* [ACTIVITY]: Each line of the listing where the string "ipynb" appears is to be identified and copied.

- - - - - - -

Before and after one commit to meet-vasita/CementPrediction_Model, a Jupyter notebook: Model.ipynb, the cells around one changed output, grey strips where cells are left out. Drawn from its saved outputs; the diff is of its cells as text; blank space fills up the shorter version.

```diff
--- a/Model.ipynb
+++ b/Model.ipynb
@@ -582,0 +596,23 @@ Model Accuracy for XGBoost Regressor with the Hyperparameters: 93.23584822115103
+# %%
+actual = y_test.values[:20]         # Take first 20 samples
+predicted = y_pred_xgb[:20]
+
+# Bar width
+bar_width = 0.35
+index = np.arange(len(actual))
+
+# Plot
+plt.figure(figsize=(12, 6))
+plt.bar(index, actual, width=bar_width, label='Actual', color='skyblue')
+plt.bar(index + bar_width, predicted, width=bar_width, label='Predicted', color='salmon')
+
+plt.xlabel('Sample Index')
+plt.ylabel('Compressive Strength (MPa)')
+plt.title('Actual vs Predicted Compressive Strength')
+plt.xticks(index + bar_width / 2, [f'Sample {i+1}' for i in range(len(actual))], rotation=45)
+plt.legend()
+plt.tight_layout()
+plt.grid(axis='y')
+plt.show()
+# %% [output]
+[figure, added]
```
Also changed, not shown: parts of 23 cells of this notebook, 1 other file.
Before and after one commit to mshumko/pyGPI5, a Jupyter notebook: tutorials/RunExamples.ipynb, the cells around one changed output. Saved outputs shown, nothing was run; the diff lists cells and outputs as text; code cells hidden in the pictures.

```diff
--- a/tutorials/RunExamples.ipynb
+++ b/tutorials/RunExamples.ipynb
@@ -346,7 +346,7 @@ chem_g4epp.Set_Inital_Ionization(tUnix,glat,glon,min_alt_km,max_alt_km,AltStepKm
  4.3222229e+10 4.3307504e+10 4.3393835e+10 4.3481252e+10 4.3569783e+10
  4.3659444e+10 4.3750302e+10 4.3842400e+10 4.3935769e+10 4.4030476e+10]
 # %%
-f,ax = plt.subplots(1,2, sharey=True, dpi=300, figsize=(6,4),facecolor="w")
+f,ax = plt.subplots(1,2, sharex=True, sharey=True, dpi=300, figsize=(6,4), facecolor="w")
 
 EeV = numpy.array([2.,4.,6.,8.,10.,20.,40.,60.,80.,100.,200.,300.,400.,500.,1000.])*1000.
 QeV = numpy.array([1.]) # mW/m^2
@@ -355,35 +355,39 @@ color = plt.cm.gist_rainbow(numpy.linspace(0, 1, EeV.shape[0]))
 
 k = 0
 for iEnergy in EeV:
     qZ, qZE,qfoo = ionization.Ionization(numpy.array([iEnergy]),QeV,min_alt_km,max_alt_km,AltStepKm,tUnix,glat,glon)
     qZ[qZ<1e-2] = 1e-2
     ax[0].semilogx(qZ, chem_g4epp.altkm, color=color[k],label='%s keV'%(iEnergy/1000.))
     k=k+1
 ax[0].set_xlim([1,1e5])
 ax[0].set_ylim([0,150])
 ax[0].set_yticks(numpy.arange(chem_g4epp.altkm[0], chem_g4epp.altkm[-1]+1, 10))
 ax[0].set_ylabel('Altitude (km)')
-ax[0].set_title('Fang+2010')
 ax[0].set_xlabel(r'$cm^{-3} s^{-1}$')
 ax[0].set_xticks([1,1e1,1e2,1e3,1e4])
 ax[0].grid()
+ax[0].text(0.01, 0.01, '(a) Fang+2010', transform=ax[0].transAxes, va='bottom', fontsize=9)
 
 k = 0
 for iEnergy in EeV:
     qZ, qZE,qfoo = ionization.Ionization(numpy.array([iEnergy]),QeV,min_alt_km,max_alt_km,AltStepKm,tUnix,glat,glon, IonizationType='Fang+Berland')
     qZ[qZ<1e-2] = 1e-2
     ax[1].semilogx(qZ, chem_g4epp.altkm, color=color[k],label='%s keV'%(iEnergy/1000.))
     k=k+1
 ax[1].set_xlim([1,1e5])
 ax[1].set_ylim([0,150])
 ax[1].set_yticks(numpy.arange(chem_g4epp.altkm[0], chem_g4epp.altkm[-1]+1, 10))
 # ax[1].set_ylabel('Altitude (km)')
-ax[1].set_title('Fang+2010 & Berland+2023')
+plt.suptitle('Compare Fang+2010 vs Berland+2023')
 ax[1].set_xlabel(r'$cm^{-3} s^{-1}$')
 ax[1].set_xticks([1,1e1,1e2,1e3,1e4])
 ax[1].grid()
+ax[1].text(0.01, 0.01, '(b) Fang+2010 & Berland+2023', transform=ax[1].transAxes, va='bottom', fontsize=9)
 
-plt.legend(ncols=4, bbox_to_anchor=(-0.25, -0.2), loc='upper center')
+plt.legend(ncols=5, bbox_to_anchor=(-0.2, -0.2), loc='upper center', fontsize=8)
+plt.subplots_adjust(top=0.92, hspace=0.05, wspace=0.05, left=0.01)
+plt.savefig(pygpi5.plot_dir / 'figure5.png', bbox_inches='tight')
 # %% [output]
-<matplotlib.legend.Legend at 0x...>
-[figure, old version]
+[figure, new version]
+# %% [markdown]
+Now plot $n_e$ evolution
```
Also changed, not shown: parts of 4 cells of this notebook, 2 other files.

- - - - - - -

* [TASK RESULT]:
Before and after one commit to meet-vasita/CementPrediction_Model, a Jupyter notebook: Model.ipynb, the cells around one changed output, grey strips where cells are left out. Drawn from its saved outputs; the diff is of its cells as text; blank space fills up the shorter version.
--- a/Model.ipynb
+++ b/Model.ipynb
Before and after one commit to mshumko/pyGPI5, a Jupyter notebook: tutorials/RunExamples.ipynb, the cells around one changed output. Saved outputs shown, nothing was run; the diff lists cells and outputs as text; code cells hidden in the pictures.
--- a/tutorials/RunExamples.ipynb
+++ b/tutorials/RunExamples.ipynb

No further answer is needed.